“I will do nothing to re-elect Donald Trump,” Schultz insisted later, telling Byers that “if the math doesn’t work” then he would “not proceed,” but did not offer any specifics on what that would mean. “I want to play this out,” he added. “It’s too early to answer these types of questions.”
Repeatedly throughout the event, Schultz rose from his chair to attempt to inject some energy into the lackluster event, but it barely helped.
The most compelling questions ultimately came from online viewers, who asked, among other things, whether Schultz was pro-life or pro-choice. “I have been an advocate of being pro-choice for all of my life,” Schultz said, awkwardly, explaining that he doesn’t think abortion will be an issue in 2020. He then quickly pivoted to his Jewish identity and Israeli-Palestinian relations.
The first real groans of the morning came when Schultz answered the question, “Can you define socialism?” by pointing to Venezuela. “You don’t like that?” he asked.
At the end of the hour, Byers asked Schultz about how he could be so successful with the Starbucks brand, but seemingly so bad to date at building his own brand. Noting that Barack Obama ran on “Yes we can,” he said, “‘That’s never going to happen’ is not a great campaign slogan.”
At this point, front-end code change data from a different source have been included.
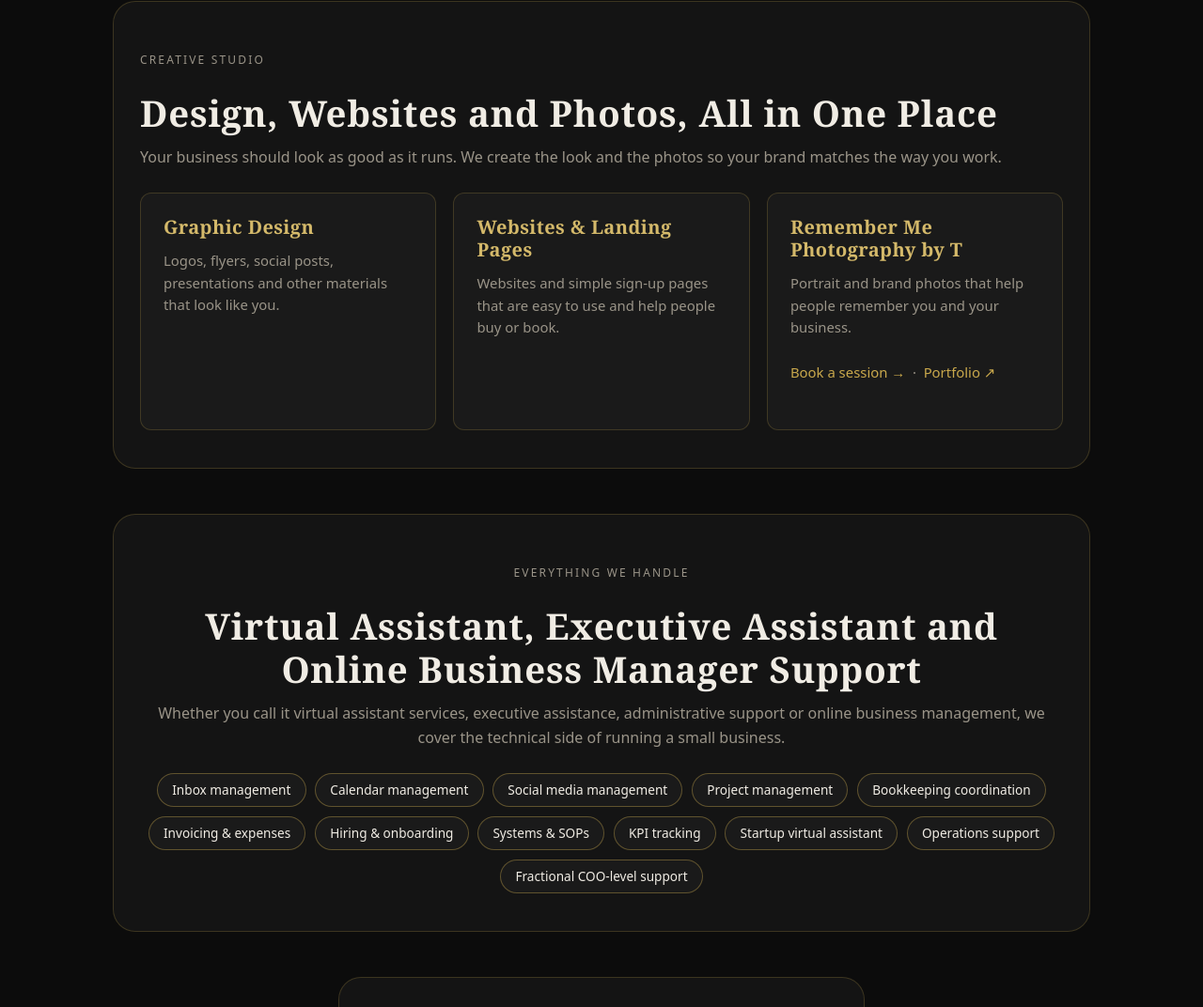
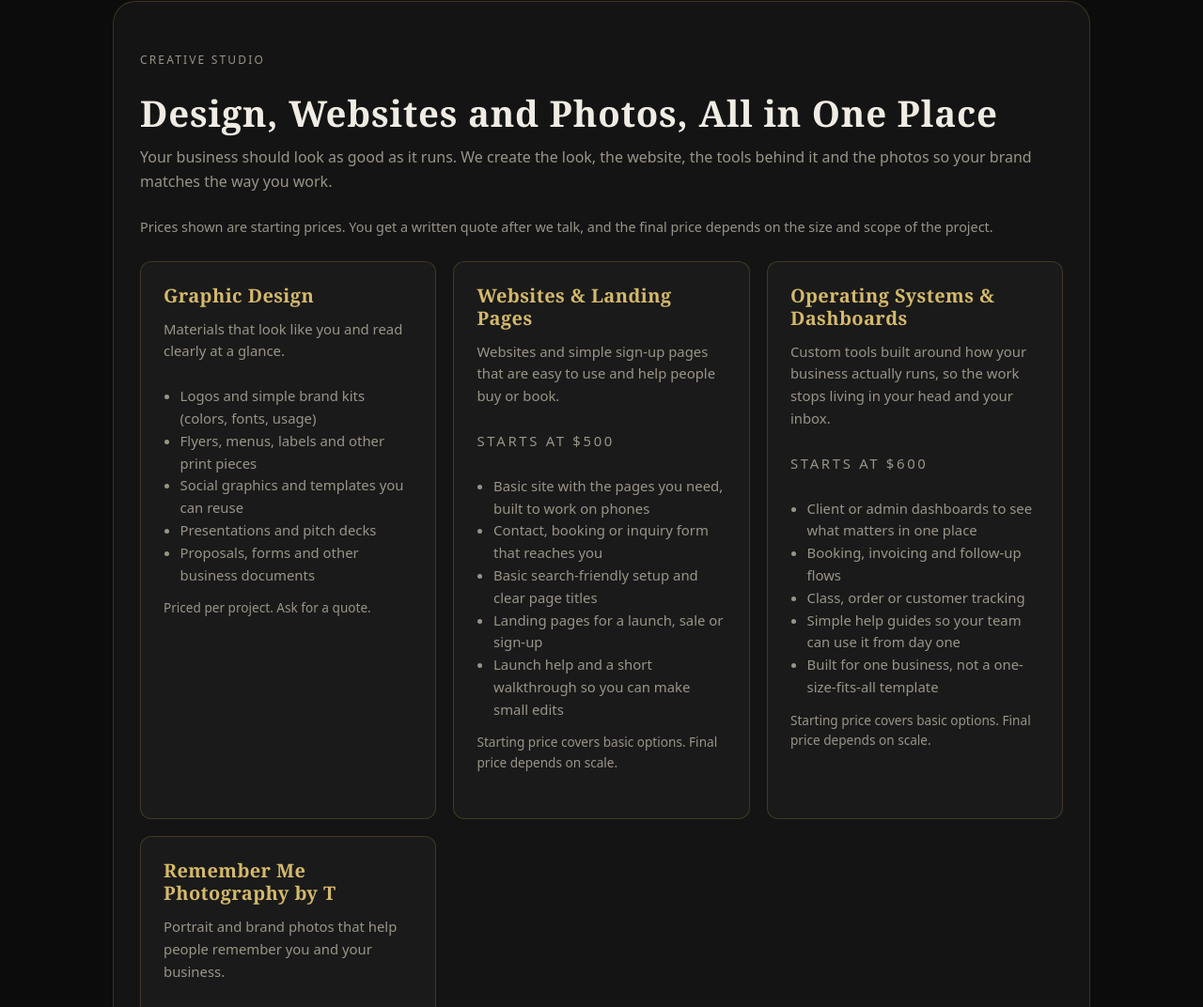
Before and after one commit to tlmediaagency/websitetl, a plain HTML site: page services/index.html in a window 1280 px wide. Shown: the part 1269-2341 px from the top of the page at 94% size. Drawn offline with Linux system fonts and the light colour scheme.

Commit message:
Services: add graphic design items, website (from $500) and operating systems/dashboards (from $600) with scale-based final pricing; update FAQ and llms files
Co-Authored-By: Claude Sonnet 5.5 <noreply@anthropic.com>
Claude-Session: https://claude.ai/code/session_012bCrsrUnQubDzgp4RYwwKY

```diff
--- a/services/index.html
+++ b/services/index.html
@@ -124,10 +124,11 @@
       <div class="cta-box" style="max-width:100%;margin-top:3rem;text-align:left">
         <p class="label">Creative studio</p>
         <h2>Design, Websites and Photos, All in One Place</h2>
-        <p>Your business should look as good as it runs. We create the look and the photos so your brand matches the way you work.</p>
+        <p>Your business should look as good as it runs. We create the look, the website, the tools behind it and the photos so your brand matches the way you work.</p><p class="muted" style="font-size:0.9rem">Prices shown are starting prices. You get a written quote after we talk, and the final price depends on the size and scope of the project.</p>
         <div class="grid-3" style="margin-top:1.5rem">
-          <article class="card"><h3>Graphic Design</h3><p>Logos, flyers, social posts, presentations and other materials that look like you.</p></article>
-          <article class="card"><h3>Websites &amp; Landing Pages</h3><p>Websites and simple sign-up pages that are easy to use and help people buy or book.</p></article>
+          <article class="card"><h3>Graphic Design</h3><p>Materials that look like you and read clearly at a glance.</p><ul><li>Logos and simple brand kits (colors, fonts, usage)</li><li>Flyers, menus, labels and other print pieces</li><li>Social graphics and templates you can reuse</li><li>Presentations and pitch decks</li><li>Proposals, forms and other business documents</li></ul><p class="muted" style="font-size:0.85rem">Priced per project. Ask for a quote.</p></article>
+          <article class="card"><h3>Websites &amp; Landing Pages</h3><p>Websites and simple sign-up pages that are easy to use and help people buy or book.</p><p class="label">Starts at $500</p><ul><li>Basic site with the pages you need, built to work on phones</li><li>Contact, booking or inquiry form that reaches you</li><li>Basic search-friendly setup and clear page titles</li><li>Landing pages for a launch, sale or sign-up</li><li>Launch help and a short walkthrough so you can make small edits</li></ul><p class="muted" style="font-size:0.85rem">Starting price covers basic options. Final price depends on scale.</p></article>
+          <article class="card"><h3>Operating Systems &amp; Dashboards</h3><p>Custom tools built around how your business actually runs, so the work stops living in your head and your inbox.</p><p class="label">Starts at $600</p><ul><li>Client or admin dashboards to see what matters in one place</li><li>Booking, invoicing and follow-up flows</li><li>Class, order or customer tracking</li><li>Simple help guides so your team can use it from day one</li><li>Built for one business, not a one-size-fits-all template</li></ul><p class="muted" style="font-size:0.85rem">Starting price covers basic options. Final price depends on scale.</p></article>
           <article class="card"><h3>Remember Me Photography by T</h3><p>Portrait and brand photos that help people remember you and your business.</p><p><a href="/photography/">Book a session &rarr;</a> &nbsp;&middot;&nbsp; <a href="https://remembermephotography2017.mypixieset.com/" target="_blank" rel="noopener noreferrer">Portfolio<span class="sr-only"> (opens in a new window)</span> &#8599;</a></p></article>
         </div>
       </div>
```
Also changed, not shown: faq/index.html (+2 -2 lines), llms-full.txt, llms.txt.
Schultz then pointed out that he has not yet officially announced that he’s running for president, offering, “Give me some time to feel my way through.” With Democrats using the donkey and Republicans using the elephant as their symbols, Byers asked Schultz what his “spirit animal” is. He made the mistake of asking the audience for suggestions and someone shouted out, “The unicorn!” It wasn’t meant as a compliment.
“Do you have people in your life who tell you: Howard, don’t do this, you’re embarrassing yourself?” Byers asked to laughs from the crowd.
“When you do something that is against the grain, certainly you will have a group of people who say this is not the thing to do,” Schultz answered.
Besides being known for its lines, SXSW is also famous for its raucous crowds. It doesn’t take all that much to excite the people who show up to events like this one, but Schultz—a real-life entrepreneur!—didn’t have it. He may think Ocasio-Cortez is too “extreme,” but she will no doubt get a far better reception when she takes the stage in the same room Saturday afternoon.
UPDATE: After publication, The Daily Beast received the note below from Schultz’s spokesperson Erin McPike:
Color me shocked by your opinion piece of Howard Schultz’s event today.
We must not have been attending the same thing.
I see you came to it to drive an agenda. Did you not notice those at the end who gave Howard a standing ovation?
Did you not notice the multiple times he was interrupted by applause?
Did you not notice the people who cheered when he asked all the entrepreneurs in the room if they had been told they couldn’t achieve their dreams, and then he said keep going?
You seemed to have completely misinterpreted the response from the crowd about socialism. It wasn’t that they didn’t agree with him. They were groaning about the idea of socialism. If you had any read of the crowd whatsoever, you would have noticed that. And, by the way, he has been defining capitalism at events over the last 24 hours. It is not as if he doesn’t have an answer.
I’m not sure you have an understanding of the people who would come to see Howard at SXSW. It troubles me that you might not be doing your homework if you couldn’t actually talk to people in the crowd.
The unicorn thing was a joke. And he took it as such. The dialogue was fun, the rapport good, the interaction with the crowd strong.
When I was a reporter, I never confused fiction with reality. But it seems you came with a piece in mind. Bombs? Come on.